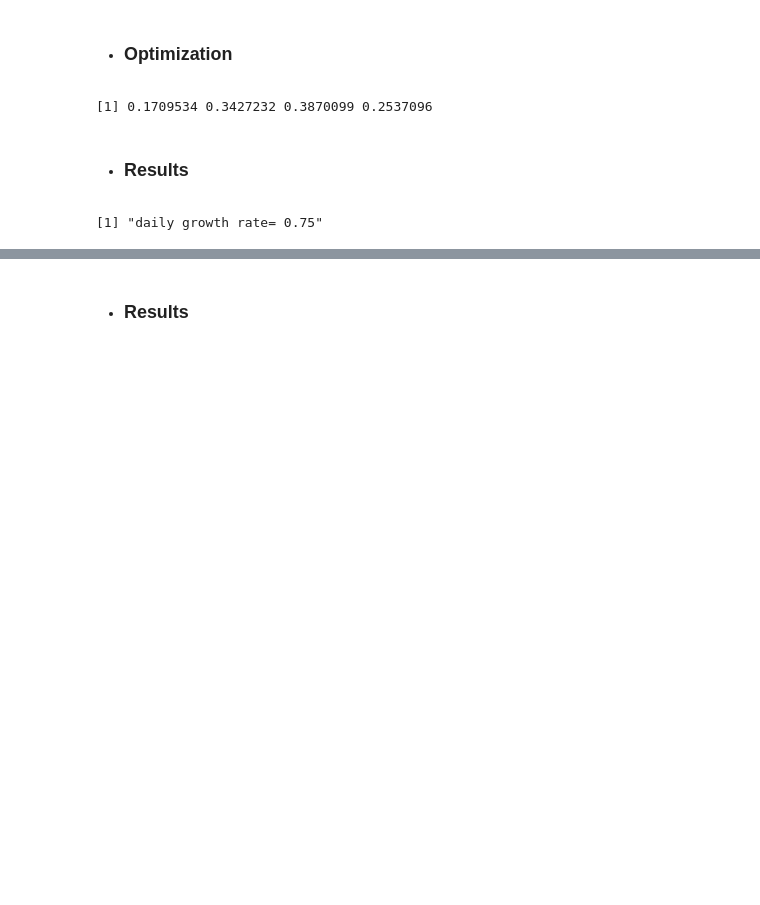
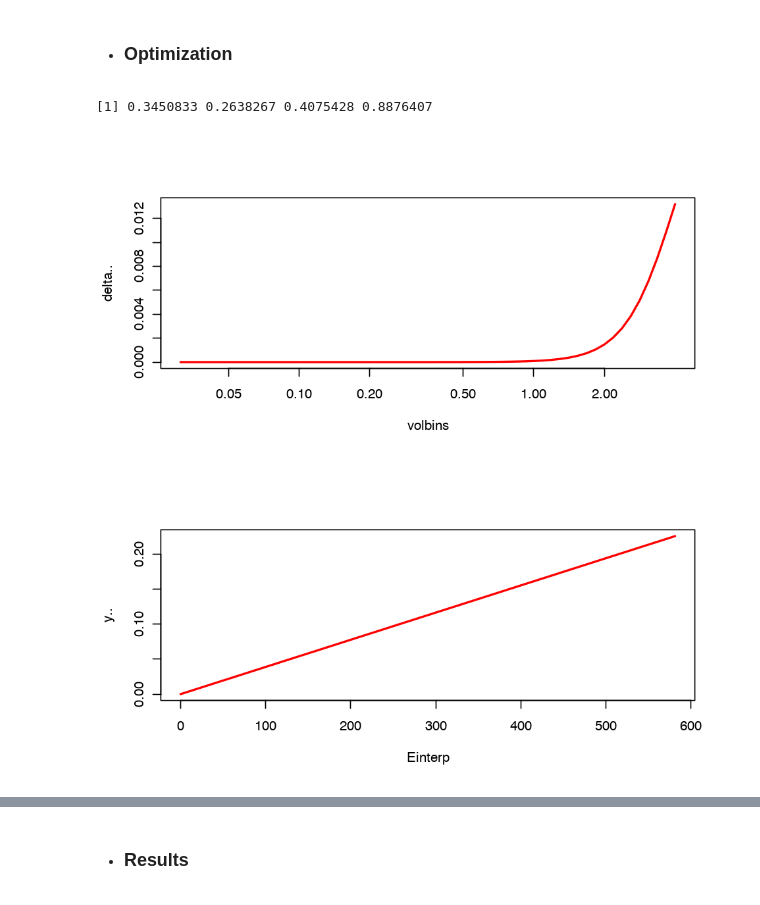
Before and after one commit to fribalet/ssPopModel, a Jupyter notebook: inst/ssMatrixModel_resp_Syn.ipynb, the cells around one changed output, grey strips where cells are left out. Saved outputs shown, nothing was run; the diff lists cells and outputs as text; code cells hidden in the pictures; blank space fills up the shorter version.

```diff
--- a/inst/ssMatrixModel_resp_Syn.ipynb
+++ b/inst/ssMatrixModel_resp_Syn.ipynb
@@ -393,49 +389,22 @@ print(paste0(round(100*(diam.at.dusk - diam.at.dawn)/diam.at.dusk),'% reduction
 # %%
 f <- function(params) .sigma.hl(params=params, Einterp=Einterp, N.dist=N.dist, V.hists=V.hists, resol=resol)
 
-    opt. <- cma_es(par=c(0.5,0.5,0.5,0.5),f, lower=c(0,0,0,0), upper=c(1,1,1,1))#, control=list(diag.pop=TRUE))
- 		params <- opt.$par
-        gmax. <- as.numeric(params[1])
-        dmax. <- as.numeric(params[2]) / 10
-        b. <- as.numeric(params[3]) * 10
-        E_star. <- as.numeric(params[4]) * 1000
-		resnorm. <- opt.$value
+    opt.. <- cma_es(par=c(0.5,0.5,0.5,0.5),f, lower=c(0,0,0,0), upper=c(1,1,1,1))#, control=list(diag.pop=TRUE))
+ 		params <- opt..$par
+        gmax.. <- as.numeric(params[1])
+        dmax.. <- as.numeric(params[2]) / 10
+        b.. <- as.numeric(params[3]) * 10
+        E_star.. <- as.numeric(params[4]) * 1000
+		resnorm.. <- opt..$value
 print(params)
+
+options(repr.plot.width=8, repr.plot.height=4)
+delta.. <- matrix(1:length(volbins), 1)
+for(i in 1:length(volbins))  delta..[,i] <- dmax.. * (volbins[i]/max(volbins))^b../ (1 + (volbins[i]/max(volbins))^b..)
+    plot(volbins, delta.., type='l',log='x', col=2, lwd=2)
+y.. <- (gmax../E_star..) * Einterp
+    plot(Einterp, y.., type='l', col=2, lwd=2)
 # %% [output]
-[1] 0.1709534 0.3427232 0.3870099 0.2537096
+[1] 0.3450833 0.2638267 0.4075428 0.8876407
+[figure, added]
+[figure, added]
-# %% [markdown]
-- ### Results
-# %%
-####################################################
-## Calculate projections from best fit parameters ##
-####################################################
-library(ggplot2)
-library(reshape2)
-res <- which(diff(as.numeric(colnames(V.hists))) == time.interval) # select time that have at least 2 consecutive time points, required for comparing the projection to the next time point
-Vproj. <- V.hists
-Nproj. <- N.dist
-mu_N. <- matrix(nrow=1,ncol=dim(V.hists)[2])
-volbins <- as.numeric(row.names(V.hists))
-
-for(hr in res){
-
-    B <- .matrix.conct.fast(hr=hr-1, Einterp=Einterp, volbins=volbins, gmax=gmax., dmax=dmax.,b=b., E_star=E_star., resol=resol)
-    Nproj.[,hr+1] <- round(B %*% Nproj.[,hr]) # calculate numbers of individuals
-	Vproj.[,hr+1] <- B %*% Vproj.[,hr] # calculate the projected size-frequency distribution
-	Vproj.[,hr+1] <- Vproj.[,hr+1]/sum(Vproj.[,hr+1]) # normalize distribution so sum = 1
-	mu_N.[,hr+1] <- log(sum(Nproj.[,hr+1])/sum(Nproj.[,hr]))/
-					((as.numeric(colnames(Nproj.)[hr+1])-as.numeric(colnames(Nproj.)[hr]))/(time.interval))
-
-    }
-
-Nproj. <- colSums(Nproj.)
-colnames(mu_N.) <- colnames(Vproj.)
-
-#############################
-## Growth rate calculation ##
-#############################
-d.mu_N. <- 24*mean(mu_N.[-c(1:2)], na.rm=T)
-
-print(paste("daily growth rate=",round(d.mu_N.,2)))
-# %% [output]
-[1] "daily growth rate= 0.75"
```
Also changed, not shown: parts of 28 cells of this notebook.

◆ ◆ ◆ ◆

*Required action*
Write out the material above precisely, leaving each picture behind.

*Exercise response*
Before and after one commit to fribalet/ssPopModel, a Jupyter notebook: inst/ssMatrixModel_resp_Syn.ipynb, the cells around one changed output, grey strips where cells are left out. Saved outputs shown, nothing was run; the diff lists cells and outputs as text; code cells hidden in the pictures; blank space fills up the shorter version.

```diff
--- a/inst/ssMatrixModel_resp_Syn.ipynb
+++ b/inst/ssMatrixModel_resp_Syn.ipynb
@@ -393,49 +389,22 @@ print(paste0(round(100*(diam.at.dusk - diam.at.dawn)/diam.at.dusk),'% reduction
 # %%
 f <- function(params) .sigma.hl(params=params, Einterp=Einterp, N.dist=N.dist, V.hists=V.hists, resol=resol)
 
-    opt. <- cma_es(par=c(0.5,0.5,0.5,0.5),f, lower=c(0,0,0,0), upper=c(1,1,1,1))#, control=list(diag.pop=TRUE))
- 		params <- opt.$par
-        gmax. <- as.numeric(params[1])
-        dmax. <- as.numeric(params[2]) / 10
-        b. <- as.numeric(params[3]) * 10
-        E_star. <- as.numeric(params[4]) * 1000
-		resnorm. <- opt.$value
+    opt.. <- cma_es(par=c(0.5,0.5,0.5,0.5),f, lower=c(0,0,0,0), upper=c(1,1,1,1))#, control=list(diag.pop=TRUE))
+ 		params <- opt..$par
+        gmax.. <- as.numeric(params[1])
+        dmax.. <- as.numeric(params[2]) / 10
+        b.. <- as.numeric(params[3]) * 10
+        E_star.. <- as.numeric(params[4]) * 1000
+		resnorm.. <- opt..$value
 print(params)
+
+options(repr.plot.width=8, repr.plot.height=4)
+delta.. <- matrix(1:length(volbins), 1)
+for(i in 1:length(volbins))  delta..[,i] <- dmax.. * (volbins[i]/max(volbins))^b../ (1 + (volbins[i]/max(volbins))^b..)
+    plot(volbins, delta.., type='l',log='x', col=2, lwd=2)
+y.. <- (gmax../E_star..) * Einterp
+    plot(Einterp, y.., type='l', col=2, lwd=2)
 # %% [output]
-[1] 0.1709534 0.3427232 0.3870099 0.2537096
+[1] 0.3450833 0.2638267 0.4075428 0.8876407
+[figure, added]
+[figure, added]
-# %% [markdown]
-- ### Results
-# %%
-####################################################
-## Calculate projections from best fit parameters ##
-####################################################
-library(ggplot2)
-library(reshape2)
-res <- which(diff(as.numeric(colnames(V.hists))) == time.interval) # select time that have at least 2 consecutive time points, required for comparing the projection to the next time point
-Vproj. <- V.hists
-Nproj. <- N.dist
-mu_N. <- matrix(nrow=1,ncol=dim(V.hists)[2])
-volbins <- as.numeric(row.names(V.hists))
-
-for(hr in res){
-
-    B <- .matrix.conct.fast(hr=hr-1, Einterp=Einterp, volbins=volbins, gmax=gmax., dmax=dmax.,b=b., E_star=E_star., resol=resol)
-    Nproj.[,hr+1] <- round(B %*% Nproj.[,hr]) # calculate numbers of individuals
-	Vproj.[,hr+1] <- B %*% Vproj.[,hr] # calculate the projected size-frequency distribution
-	Vproj.[,hr+1] <- Vproj.[,hr+1]/sum(Vproj.[,hr+1]) # normalize distribution so sum = 1
-	mu_N.[,hr+1] <- log(sum(Nproj.[,hr+1])/sum(Nproj.[,hr]))/
-					((as.numeric(colnames(Nproj.)[hr+1])-as.numeric(colnames(Nproj.)[hr]))/(time.interval))
-
-    }
-
-Nproj. <- colSums(Nproj.)
-colnames(mu_N.) <- colnames(Vproj.)
-
-#############################
-## Growth rate calculation ##
-#############################
-d.mu_N. <- 24*mean(mu_N.[-c(1:2)], na.rm=T)
-
-print(paste("daily growth rate=",round(d.mu_N.,2)))
-# %% [output]
-[1] "daily growth rate= 0.75"
```
Also changed, not shown: parts of 28 cells of this notebook.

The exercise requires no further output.